The post-HRA introduction of proportionality analysis in human rights adjudication displays a similar pattern. In R (Daly) v Secretary of State for the Home Department (2001), the House of Lords explicitly adopted the approach to proportionality mapped by the JCPC in de Freitas. The de Freitas test was also utilised in R v A (No 2) (2001) and, in the Belmarsh decision (2004), appeared in the latter alongside a number of Canadian decisions including R v Oakes and Libman v Attorney-General of Quebec. By this point in time, therefore, the de Freitas definition no longer held the monopoly on the top court’s conception of proportionality. The influence of de Freitas has been further diluted, with Lord Sumption in Bank Mellat (2013) describing the JCPC case as containing ‘the classic formulation of the test’ for proportionality, but adding that its importance is now most clearly found in the ‘way in which it has been adapted and applied in the subsequent case law’.
These passing episodes of reliance on JCPC authorities in domestic constitutional adjudication can be seen to reflect broader trends in constitutional borrowing, specifically in relation to the often temporary – or transitional – reliance placed on extra-jurisdictional authorities in response to the adoption of a constitutional innovation. In the immediate post-1998 period JCPC authorities were relied upon as a means of articulating and stabilising the requirements of the UK’s new human rights and devolutionary regimes as a precursor to (or pathway towards) the development of a domestically engineered constitutional jurisprudence.
It has been argued that in the development of this domestic constitutional jurisprudence the apex court has taken an inward-looking turn, displaying – particularly in human rights adjudication – a hesitation in relation to the domestic adoption of norms or reasoning from external sources (even where that may be mandated by statute). But parallels should not necessarily be drawn with the heavily politicised pressures which culminated in Brexit and urge resistance to the European Court of Human Rights. Instead, the failure of JCPC authorities to take consistent root in UK constitutional adjudication should be seen as a product of the UK constitution’s non-documentary framework and a recognition of those characteristics which differentiate it from many states within the JCPC’s jurisdiction. As Lord Rodger recognised in R v A (No.2) – against a domestic backdrop in which parliamentary sovereignty looms large – the importation of ‘Privy Council authorities should be treated with some caution since they are the product of constitutional systems which differ from that of the United Kingdom in this important respect’. Consistently with this reading (and in spite of claims as to how it might be employed for domestic benefit), the influence of JCPC jurisprudence on constitutional adjudication in the apex court has been marginal.

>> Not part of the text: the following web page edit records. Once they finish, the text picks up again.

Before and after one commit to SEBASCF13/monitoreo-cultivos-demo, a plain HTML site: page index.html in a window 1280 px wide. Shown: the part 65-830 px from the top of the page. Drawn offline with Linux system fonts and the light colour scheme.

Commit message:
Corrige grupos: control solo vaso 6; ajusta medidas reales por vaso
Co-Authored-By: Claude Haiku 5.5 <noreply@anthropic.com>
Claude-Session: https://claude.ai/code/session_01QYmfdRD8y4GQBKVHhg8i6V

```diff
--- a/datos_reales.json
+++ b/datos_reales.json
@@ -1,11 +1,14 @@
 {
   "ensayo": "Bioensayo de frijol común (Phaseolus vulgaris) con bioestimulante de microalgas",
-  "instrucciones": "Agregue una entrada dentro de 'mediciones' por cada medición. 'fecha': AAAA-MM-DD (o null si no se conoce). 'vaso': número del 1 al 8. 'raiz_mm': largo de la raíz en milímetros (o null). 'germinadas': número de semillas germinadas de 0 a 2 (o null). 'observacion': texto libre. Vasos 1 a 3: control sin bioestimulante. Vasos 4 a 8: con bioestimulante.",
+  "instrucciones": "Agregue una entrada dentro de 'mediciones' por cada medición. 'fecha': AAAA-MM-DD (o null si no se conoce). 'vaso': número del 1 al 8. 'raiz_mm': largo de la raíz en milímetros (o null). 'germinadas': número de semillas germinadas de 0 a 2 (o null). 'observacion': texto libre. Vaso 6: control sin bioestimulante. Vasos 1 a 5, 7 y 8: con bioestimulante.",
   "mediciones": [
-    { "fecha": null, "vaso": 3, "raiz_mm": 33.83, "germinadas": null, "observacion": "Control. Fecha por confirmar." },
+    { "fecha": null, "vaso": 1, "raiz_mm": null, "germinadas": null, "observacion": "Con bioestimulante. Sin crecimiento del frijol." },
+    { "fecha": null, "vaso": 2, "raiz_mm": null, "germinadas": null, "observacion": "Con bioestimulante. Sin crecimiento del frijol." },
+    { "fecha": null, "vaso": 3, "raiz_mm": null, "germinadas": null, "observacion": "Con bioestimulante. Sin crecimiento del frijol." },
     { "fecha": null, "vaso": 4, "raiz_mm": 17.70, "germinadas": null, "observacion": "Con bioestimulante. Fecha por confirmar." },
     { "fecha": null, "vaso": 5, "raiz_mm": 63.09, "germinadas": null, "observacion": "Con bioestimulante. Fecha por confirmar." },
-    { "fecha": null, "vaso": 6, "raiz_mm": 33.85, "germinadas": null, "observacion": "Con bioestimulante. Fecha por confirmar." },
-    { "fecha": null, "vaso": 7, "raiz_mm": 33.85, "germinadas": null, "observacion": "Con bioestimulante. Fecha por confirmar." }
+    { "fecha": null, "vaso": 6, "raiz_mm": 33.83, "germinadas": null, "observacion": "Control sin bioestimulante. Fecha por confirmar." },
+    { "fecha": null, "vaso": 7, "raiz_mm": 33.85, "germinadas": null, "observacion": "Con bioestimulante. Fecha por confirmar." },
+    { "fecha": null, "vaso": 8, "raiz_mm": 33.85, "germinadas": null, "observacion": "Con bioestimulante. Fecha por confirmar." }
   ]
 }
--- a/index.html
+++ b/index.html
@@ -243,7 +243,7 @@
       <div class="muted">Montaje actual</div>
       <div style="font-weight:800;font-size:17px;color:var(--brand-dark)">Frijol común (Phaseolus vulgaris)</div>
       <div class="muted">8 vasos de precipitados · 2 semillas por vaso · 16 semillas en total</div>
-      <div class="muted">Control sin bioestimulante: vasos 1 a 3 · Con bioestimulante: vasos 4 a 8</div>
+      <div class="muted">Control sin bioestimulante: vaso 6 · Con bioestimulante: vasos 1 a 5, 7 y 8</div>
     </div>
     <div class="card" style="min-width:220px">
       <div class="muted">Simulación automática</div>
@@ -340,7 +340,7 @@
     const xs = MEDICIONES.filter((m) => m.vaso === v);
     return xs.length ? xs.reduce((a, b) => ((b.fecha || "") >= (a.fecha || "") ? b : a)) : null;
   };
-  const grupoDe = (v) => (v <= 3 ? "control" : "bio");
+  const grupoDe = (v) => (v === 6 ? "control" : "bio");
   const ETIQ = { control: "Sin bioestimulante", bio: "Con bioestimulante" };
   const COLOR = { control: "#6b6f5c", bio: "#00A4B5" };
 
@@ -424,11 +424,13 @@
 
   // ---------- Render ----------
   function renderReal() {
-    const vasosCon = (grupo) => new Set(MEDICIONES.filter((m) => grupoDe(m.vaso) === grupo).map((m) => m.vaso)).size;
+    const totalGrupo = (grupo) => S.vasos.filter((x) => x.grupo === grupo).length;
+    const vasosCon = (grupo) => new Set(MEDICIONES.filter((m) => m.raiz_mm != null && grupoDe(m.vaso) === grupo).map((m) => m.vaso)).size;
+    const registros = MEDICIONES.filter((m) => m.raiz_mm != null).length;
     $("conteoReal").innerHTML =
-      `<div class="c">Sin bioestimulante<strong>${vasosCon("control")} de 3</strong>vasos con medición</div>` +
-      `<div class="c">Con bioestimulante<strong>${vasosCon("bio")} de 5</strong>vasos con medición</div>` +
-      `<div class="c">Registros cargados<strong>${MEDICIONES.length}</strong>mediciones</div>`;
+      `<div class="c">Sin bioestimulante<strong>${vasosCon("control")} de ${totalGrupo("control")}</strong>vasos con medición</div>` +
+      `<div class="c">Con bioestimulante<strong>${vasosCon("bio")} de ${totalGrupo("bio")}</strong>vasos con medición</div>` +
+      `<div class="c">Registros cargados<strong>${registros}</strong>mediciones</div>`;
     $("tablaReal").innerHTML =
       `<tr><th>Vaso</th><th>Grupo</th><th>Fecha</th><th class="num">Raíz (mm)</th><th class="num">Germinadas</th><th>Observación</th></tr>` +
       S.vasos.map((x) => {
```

Constitutional decision-making in the apex court remains – as per the common law tradition – receptive to, though generally not driven by, extra-jurisdictional influences.